RECORD EXCERPTS below:
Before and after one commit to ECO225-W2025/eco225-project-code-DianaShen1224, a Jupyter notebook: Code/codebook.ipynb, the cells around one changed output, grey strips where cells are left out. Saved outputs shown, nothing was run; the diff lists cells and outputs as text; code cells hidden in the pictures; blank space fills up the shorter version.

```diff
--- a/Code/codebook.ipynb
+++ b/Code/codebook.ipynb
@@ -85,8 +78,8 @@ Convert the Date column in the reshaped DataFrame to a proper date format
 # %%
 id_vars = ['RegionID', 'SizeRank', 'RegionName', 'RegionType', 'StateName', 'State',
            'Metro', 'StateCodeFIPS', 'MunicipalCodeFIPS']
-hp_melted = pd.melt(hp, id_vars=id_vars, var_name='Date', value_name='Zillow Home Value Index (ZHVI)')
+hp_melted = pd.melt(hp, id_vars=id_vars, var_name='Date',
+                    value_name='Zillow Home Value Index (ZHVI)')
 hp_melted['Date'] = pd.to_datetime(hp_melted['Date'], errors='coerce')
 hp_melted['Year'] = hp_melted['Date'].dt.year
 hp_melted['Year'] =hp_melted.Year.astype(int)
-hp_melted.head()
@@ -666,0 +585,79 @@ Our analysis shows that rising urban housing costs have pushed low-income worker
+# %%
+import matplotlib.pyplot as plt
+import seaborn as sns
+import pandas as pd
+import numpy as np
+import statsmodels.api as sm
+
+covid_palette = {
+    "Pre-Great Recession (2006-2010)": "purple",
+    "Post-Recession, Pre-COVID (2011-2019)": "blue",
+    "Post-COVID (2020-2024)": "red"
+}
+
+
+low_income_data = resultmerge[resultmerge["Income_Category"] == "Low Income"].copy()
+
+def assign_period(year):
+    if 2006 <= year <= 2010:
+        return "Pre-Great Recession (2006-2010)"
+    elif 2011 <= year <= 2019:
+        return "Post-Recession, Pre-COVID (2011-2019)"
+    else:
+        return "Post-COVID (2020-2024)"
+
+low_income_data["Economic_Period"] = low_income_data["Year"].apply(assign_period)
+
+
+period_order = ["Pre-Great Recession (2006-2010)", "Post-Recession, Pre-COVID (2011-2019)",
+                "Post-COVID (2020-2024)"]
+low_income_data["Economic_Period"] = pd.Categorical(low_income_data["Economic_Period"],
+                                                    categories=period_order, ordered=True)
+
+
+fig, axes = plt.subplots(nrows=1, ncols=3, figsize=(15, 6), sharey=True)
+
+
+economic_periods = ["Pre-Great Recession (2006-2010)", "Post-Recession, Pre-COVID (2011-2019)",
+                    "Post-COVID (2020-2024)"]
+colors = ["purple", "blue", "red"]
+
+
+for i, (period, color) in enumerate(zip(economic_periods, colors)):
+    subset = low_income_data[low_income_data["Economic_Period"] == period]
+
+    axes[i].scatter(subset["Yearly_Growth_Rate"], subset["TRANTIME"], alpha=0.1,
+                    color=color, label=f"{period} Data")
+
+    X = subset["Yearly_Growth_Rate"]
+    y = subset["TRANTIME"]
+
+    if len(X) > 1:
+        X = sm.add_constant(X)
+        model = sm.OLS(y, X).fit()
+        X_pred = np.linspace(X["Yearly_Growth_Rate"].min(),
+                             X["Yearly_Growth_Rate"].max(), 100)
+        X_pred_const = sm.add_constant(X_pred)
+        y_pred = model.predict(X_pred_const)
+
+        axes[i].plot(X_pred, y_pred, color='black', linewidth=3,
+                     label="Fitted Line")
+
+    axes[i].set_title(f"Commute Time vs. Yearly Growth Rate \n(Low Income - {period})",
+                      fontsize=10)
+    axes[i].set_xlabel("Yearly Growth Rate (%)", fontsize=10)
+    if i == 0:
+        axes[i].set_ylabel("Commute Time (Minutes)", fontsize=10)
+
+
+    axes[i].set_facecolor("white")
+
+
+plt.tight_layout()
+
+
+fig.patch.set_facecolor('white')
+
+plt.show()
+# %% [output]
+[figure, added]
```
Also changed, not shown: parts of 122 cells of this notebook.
End of RECORD EXCERPTS.
Set down all of the entries again, keeping every line exactly as it is.

§ YOUR RESPONSE
Before and after one commit to ECO225-W2025/eco225-project-code-DianaShen1224, a Jupyter notebook: Code/codebook.ipynb, the cells around one changed output, grey strips where cells are left out. Saved outputs shown, nothing was run; the diff lists cells and outputs as text; code cells hidden in the pictures; blank space fills up the shorter version.

```diff
--- a/Code/codebook.ipynb
+++ b/Code/codebook.ipynb
@@ -85,8 +78,8 @@ Convert the Date column in the reshaped DataFrame to a proper date format
 # %%
 id_vars = ['RegionID', 'SizeRank', 'RegionName', 'RegionType', 'StateName', 'State',
            'Metro', 'StateCodeFIPS', 'MunicipalCodeFIPS']
-hp_melted = pd.melt(hp, id_vars=id_vars, var_name='Date', value_name='Zillow Home Value Index (ZHVI)')
+hp_melted = pd.melt(hp, id_vars=id_vars, var_name='Date',
+                    value_name='Zillow Home Value Index (ZHVI)')
 hp_melted['Date'] = pd.to_datetime(hp_melted['Date'], errors='coerce')
 hp_melted['Year'] = hp_melted['Date'].dt.year
 hp_melted['Year'] =hp_melted.Year.astype(int)
-hp_melted.head()
@@ -666,0 +585,79 @@ Our analysis shows that rising urban housing costs have pushed low-income worker
+# %%
+import matplotlib.pyplot as plt
+import seaborn as sns
+import pandas as pd
+import numpy as np
+import statsmodels.api as sm
+
+covid_palette = {
+    "Pre-Great Recession (2006-2010)": "purple",
+    "Post-Recession, Pre-COVID (2011-2019)": "blue",
+    "Post-COVID (2020-2024)": "red"
+}
+
+
+low_income_data = resultmerge[resultmerge["Income_Category"] == "Low Income"].copy()
+
+def assign_period(year):
+    if 2006 <= year <= 2010:
+        return "Pre-Great Recession (2006-2010)"
+    elif 2011 <= year <= 2019:
+        return "Post-Recession, Pre-COVID (2011-2019)"
+    else:
+        return "Post-COVID (2020-2024)"
+
+low_income_data["Economic_Period"] = low_income_data["Year"].apply(assign_period)
+
+
+period_order = ["Pre-Great Recession (2006-2010)", "Post-Recession, Pre-COVID (2011-2019)",
+                "Post-COVID (2020-2024)"]
+low_income_data["Economic_Period"] = pd.Categorical(low_income_data["Economic_Period"],
+                                                    categories=period_order, ordered=True)
+
+
+fig, axes = plt.subplots(nrows=1, ncols=3, figsize=(15, 6), sharey=True)
+
+
+economic_periods = ["Pre-Great Recession (2006-2010)", "Post-Recession, Pre-COVID (2011-2019)",
+                    "Post-COVID (2020-2024)"]
+colors = ["purple", "blue", "red"]
+
+
+for i, (period, color) in enumerate(zip(economic_periods, colors)):
+    subset = low_income_data[low_income_data["Economic_Period"] == period]
+
+    axes[i].scatter(subset["Yearly_Growth_Rate"], subset["TRANTIME"], alpha=0.1,
+                    color=color, label=f"{period} Data")
+
+    X = subset["Yearly_Growth_Rate"]
+    y = subset["TRANTIME"]
+
+    if len(X) > 1:
+        X = sm.add_constant(X)
+        model = sm.OLS(y, X).fit()
+        X_pred = np.linspace(X["Yearly_Growth_Rate"].min(),
+                             X["Yearly_Growth_Rate"].max(), 100)
+        X_pred_const = sm.add_constant(X_pred)
+        y_pred = model.predict(X_pred_const)
+
+        axes[i].plot(X_pred, y_pred, color='black', linewidth=3,
+                     label="Fitted Line")
+
+    axes[i].set_title(f"Commute Time vs. Yearly Growth Rate \n(Low Income - {period})",
+                      fontsize=10)
+    axes[i].set_xlabel("Yearly Growth Rate (%)", fontsize=10)
+    if i == 0:
+        axes[i].set_ylabel("Commute Time (Minutes)", fontsize=10)
+
+
+    axes[i].set_facecolor("white")
+
+
+plt.tight_layout()
+
+
+fig.patch.set_facecolor('white')
+
+plt.show()
+# %% [output]
+[figure, added]
```
Also changed, not shown: parts of 122 cells of this notebook.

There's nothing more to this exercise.